The answer must consist of each line below that holds the word "SchemaSpy", copied as it stands.

━━ Given data

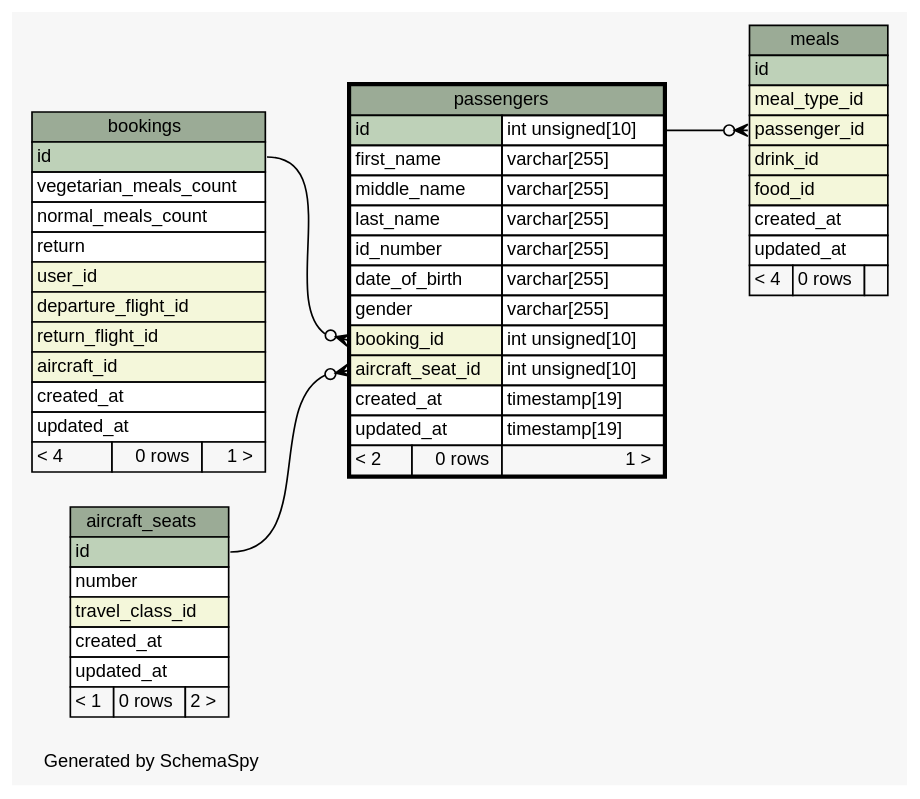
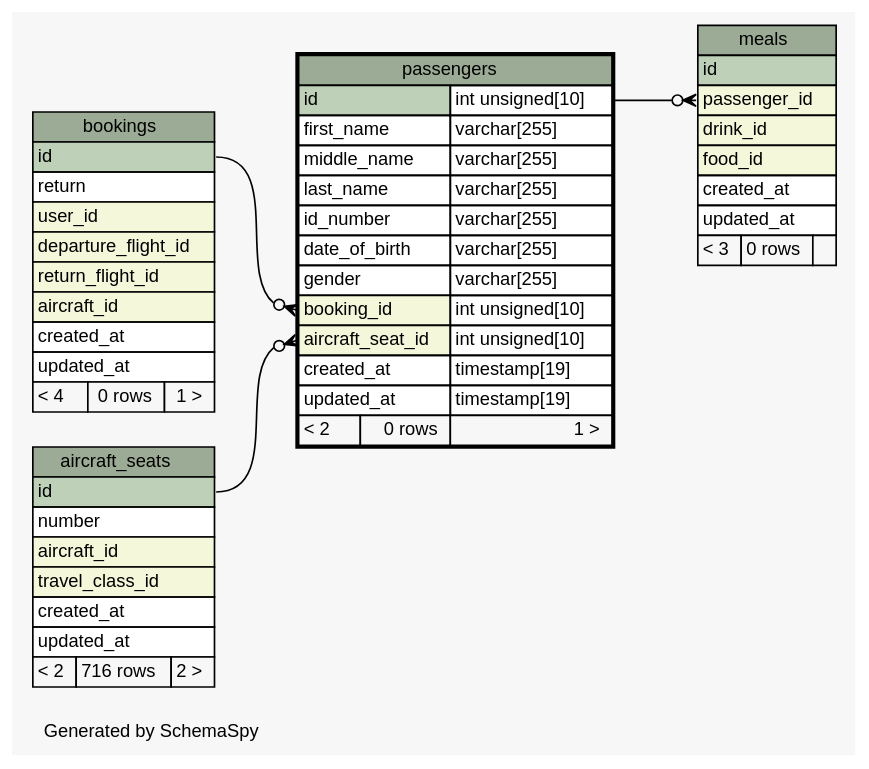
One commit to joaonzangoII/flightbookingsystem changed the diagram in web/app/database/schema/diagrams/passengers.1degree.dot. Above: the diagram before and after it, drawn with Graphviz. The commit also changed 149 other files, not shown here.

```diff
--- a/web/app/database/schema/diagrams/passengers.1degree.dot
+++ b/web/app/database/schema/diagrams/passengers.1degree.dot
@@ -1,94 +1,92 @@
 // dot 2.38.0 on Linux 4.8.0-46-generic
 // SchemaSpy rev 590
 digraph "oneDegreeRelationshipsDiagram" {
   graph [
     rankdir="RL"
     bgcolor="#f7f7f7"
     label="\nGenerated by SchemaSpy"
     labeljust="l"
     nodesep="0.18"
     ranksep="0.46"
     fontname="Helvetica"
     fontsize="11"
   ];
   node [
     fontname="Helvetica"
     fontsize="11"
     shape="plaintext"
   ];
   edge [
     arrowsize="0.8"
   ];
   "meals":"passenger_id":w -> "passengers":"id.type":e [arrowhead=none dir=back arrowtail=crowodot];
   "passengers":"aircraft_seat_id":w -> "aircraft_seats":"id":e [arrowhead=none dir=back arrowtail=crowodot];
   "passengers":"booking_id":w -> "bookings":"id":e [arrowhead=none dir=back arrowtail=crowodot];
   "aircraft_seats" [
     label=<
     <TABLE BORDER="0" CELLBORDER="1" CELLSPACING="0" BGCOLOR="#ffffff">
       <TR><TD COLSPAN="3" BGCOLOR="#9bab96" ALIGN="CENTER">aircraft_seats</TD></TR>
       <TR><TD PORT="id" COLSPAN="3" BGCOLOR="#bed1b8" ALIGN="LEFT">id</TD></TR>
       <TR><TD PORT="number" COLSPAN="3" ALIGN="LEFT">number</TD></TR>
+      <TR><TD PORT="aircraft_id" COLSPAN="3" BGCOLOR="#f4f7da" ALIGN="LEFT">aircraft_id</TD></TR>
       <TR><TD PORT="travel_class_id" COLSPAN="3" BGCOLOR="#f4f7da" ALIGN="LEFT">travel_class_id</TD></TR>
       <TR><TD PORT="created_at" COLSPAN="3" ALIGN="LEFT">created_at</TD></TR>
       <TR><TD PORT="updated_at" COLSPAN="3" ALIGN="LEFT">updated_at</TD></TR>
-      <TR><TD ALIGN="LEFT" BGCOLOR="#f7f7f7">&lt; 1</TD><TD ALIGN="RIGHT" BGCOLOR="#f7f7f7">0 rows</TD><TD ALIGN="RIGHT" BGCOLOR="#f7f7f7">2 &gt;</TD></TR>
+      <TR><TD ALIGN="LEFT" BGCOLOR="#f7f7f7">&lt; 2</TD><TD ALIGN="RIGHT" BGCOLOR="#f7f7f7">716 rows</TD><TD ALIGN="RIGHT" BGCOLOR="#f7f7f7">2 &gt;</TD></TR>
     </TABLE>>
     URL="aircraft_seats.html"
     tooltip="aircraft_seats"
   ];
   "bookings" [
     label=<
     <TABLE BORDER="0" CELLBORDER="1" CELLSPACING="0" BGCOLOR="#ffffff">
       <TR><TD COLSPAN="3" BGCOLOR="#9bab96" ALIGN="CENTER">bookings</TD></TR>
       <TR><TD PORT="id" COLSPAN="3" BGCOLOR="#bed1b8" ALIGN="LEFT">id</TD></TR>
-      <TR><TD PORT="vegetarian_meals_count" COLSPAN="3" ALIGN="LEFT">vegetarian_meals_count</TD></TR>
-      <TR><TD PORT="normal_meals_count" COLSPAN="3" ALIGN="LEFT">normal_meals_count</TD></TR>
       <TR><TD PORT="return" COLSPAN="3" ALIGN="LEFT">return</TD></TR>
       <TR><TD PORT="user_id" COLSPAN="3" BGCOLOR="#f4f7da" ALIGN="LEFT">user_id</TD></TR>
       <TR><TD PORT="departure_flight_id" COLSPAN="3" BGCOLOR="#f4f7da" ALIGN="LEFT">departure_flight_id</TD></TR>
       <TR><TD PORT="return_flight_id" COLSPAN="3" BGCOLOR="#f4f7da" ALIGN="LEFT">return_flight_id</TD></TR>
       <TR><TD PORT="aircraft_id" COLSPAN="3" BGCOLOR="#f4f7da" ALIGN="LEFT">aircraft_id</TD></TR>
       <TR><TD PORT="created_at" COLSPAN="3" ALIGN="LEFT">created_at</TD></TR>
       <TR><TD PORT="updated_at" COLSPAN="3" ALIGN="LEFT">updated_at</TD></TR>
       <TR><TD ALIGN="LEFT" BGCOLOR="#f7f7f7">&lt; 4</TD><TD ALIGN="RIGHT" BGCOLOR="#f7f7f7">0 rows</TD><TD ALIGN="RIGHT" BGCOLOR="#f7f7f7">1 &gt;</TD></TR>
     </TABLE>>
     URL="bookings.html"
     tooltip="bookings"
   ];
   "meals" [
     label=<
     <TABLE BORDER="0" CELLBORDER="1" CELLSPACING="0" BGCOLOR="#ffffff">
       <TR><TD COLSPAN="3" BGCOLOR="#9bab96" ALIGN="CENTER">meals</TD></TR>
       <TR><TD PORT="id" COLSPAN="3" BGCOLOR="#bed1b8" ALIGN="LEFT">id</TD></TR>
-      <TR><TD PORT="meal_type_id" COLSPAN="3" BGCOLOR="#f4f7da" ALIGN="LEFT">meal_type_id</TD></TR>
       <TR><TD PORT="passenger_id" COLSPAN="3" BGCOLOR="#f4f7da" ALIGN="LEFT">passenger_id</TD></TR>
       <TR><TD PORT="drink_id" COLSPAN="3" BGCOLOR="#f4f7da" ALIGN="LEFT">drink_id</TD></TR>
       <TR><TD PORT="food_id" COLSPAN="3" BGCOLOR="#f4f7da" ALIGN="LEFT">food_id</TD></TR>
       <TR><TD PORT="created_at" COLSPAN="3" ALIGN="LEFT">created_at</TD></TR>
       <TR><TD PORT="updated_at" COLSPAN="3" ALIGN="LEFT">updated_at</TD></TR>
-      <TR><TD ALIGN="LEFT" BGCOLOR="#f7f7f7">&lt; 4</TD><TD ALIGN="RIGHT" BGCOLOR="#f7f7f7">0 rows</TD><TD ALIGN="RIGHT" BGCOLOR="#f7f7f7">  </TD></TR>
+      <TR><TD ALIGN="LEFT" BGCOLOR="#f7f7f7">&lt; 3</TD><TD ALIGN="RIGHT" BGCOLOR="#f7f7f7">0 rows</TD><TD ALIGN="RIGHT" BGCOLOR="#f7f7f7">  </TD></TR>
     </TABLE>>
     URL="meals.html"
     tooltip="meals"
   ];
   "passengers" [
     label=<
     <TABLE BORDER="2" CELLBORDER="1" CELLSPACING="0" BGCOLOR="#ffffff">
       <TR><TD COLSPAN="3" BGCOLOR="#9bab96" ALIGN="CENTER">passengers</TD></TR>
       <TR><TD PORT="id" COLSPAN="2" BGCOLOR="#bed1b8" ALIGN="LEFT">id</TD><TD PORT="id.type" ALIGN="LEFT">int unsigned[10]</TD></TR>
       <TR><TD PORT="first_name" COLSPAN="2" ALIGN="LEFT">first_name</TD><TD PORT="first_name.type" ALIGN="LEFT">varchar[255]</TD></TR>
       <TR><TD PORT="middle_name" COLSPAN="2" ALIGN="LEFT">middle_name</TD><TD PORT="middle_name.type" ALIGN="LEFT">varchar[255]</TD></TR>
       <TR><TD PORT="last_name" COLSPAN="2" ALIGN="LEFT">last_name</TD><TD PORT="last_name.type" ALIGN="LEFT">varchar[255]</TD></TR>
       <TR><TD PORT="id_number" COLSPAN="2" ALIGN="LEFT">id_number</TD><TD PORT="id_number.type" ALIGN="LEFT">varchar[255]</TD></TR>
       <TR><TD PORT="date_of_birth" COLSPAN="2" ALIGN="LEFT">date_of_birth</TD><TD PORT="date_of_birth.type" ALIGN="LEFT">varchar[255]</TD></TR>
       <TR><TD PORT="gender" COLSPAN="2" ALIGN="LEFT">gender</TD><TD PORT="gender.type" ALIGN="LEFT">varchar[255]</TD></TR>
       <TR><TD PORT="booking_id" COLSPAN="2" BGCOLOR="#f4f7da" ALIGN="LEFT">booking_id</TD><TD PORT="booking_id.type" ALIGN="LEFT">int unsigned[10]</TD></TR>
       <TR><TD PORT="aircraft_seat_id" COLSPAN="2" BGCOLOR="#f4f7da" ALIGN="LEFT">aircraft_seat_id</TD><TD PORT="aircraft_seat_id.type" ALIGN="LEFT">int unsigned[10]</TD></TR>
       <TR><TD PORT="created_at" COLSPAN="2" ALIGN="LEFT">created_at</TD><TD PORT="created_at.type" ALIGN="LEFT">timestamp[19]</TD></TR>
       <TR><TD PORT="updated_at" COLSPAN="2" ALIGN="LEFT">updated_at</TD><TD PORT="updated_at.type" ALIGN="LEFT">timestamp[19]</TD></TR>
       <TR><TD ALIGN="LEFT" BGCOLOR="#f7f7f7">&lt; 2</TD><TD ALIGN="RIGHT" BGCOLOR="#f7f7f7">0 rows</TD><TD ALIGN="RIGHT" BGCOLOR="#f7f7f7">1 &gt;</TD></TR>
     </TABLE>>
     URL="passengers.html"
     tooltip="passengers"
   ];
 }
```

━━━━

* Problem solution:
 // SchemaSpy rev 590
     label="\nGenerated by SchemaSpy"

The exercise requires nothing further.